The arrests were reportedly made in relation to a demonstration at the Chinese University of Hong Kong, in which more than 100 people protested against a decision to hold graduation ceremonies online. Such ceremonies are often used as a way for students to express political views.
Some protesters had called for Hong Kong’s independence, and held up signs that read “Liberate Hong Kong, Revolution of our times”. The signs were considered to have ‘secessionist notions’ and are outlawed under the city’s national security law.
Councillors among those arrested
Police said they arrested eight people for an unauthorised protest and for inciting secession. However, they did not confirm who they were or whether the arrests were related to the university protest.
University graduate Arthur Yeung, who also ran in the city’s district council elections last year, was thought to be one of those arrested. A post on Mr Yeung’s Facebook page said he was arrested at his home on Monday morning.
Two district councillors, Isaac Lee and Eason Chan, were also arrested, according to posts on their respective Facebook pages.
The eight arrested are currently being investigated by national security officers, according to local newspaper the South China Morning Post, which cited unnamed sources.
The arrests come as Hong Kong and Beijing have increasingly clamped down on dissent in the city, following Beijing’s imposition of a national security law in Hong Kong in June aimed at curbing months of political unrest and anti-government protests last year.
The crackdown has prompted accusations that Beijing is violating the autonomy it promised when the former British colony was returned to China in 1997. It also has triggered warnings that the ruling Communist Party is damaging Hong Kong’s appeal as a global business centre and one of Asia’s most dynamic cities.
We need your help ...
The coronavirus pandemic is changing our world, fast. And we will do all we can to keep bringing you news and analysis throughout. But we are worried about maintaining enough income to pay our staff and minimal overheads.
Now, more than ever, we need a vibrant, independent media that holds the government to account and calls it out when it puts vested economic interests above human lives. We need a media that shows solidarity with the people most affected by the crisis – and one that can help to build a world based on collaboration and compassion.
We have been fighting against an establishment that is trying to shut us down.

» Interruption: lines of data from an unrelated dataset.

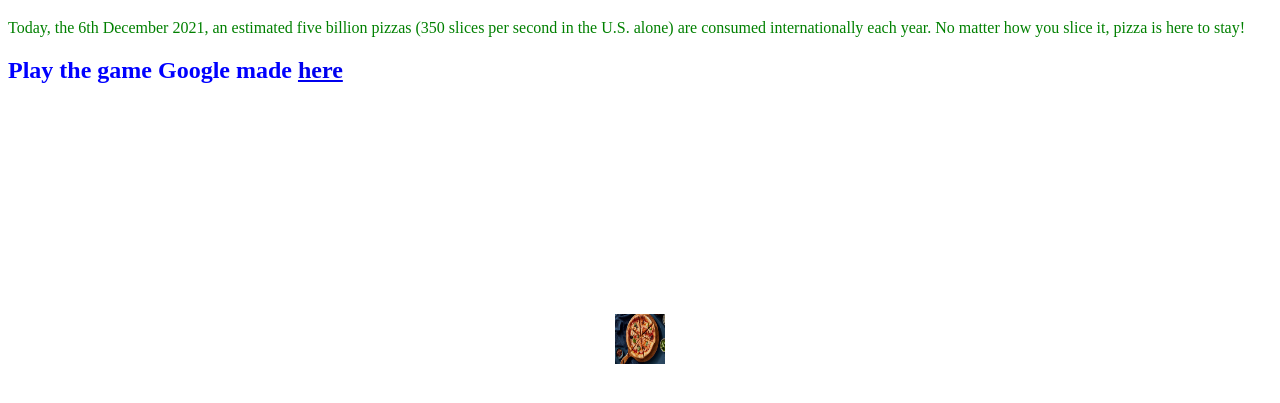
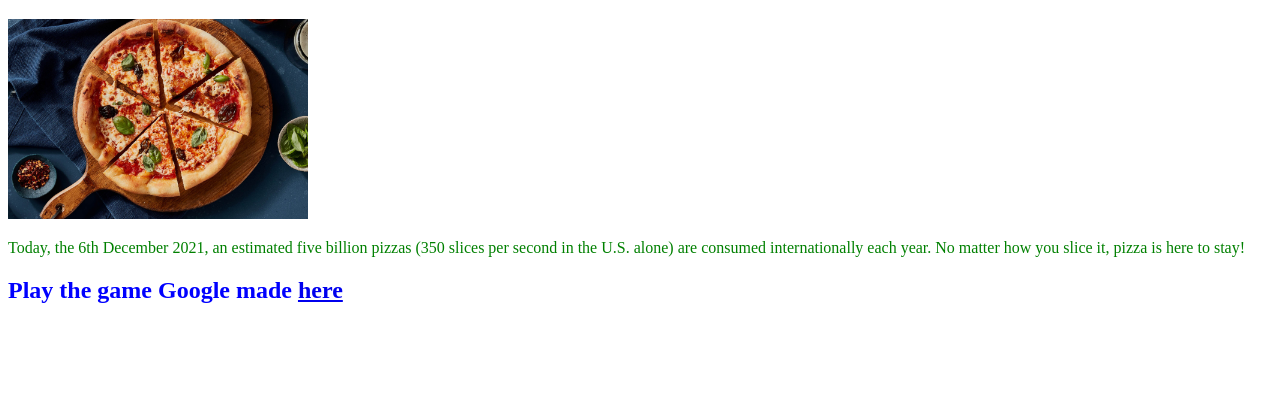
Before and after one commit to KendallDoesCoding/celebrating-pizza, a plain HTML site: page index.html in a window 1280 px wide. Shown: the part 61-464 px from the top of the page. Drawn offline with Linux system fonts and the light colour scheme.

Commit message:
Update styles.css

```diff
--- a/styles.css
+++ b/styles.css
@@ -11,13 +11,6 @@ h2 {
 }
 
 #pizza img {
-    width: 50px;
-    height: 50px;
-    background-size: 100%;
-    position: absolute;
-    top: 0;
-    bottom: 0;
-    left: 0;
-    right: 0;
-    margin: auto;
+    width: 300px;
+    height: auto;
 }
```
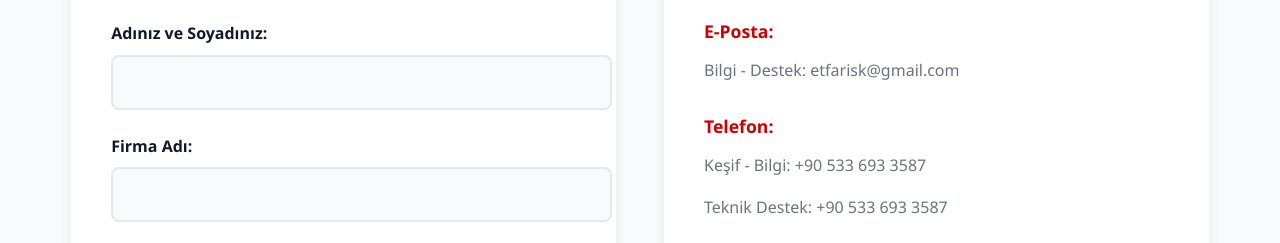
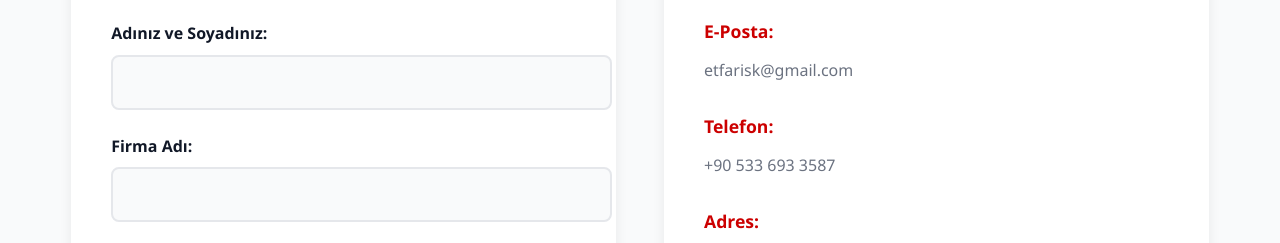
Before and after one commit to primologist/etfarisk, a plain HTML site: page etfarisk/iletisim.html in a window 1280 px wide. Shown: the part 492-735 px from the top of the page. Drawn offline with Linux system fonts and the light colour scheme.

Commit message:
Add files via upload

```diff
--- a/etfarisk/iletisim.html
+++ b/etfarisk/iletisim.html
@@ -71,13 +71,12 @@
           <h3>Doğrudan İletişim</h3>
           <div class="info-group">
             <h4>E-Posta:</h4>
-            <p>Bilgi - Destek: etfarisk@gmail.com</p>
+            <p>etfarisk@gmail.com</p>
           </div>
 
           <div class="info-group">
             <h4>Telefon:</h4>
-            <p>Keşif - Bilgi: +90 533 693 3587</p>
-            <p>Teknik Destek: +90 533 693 3587</p>
+            <p>+90 533 693 3587</p>
           </div>
 
           <div class="info-group">
```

And like most independent media, we don’t have the deep pockets of investors to call on to bail us out.
Can you help by chipping in a few pounds each month?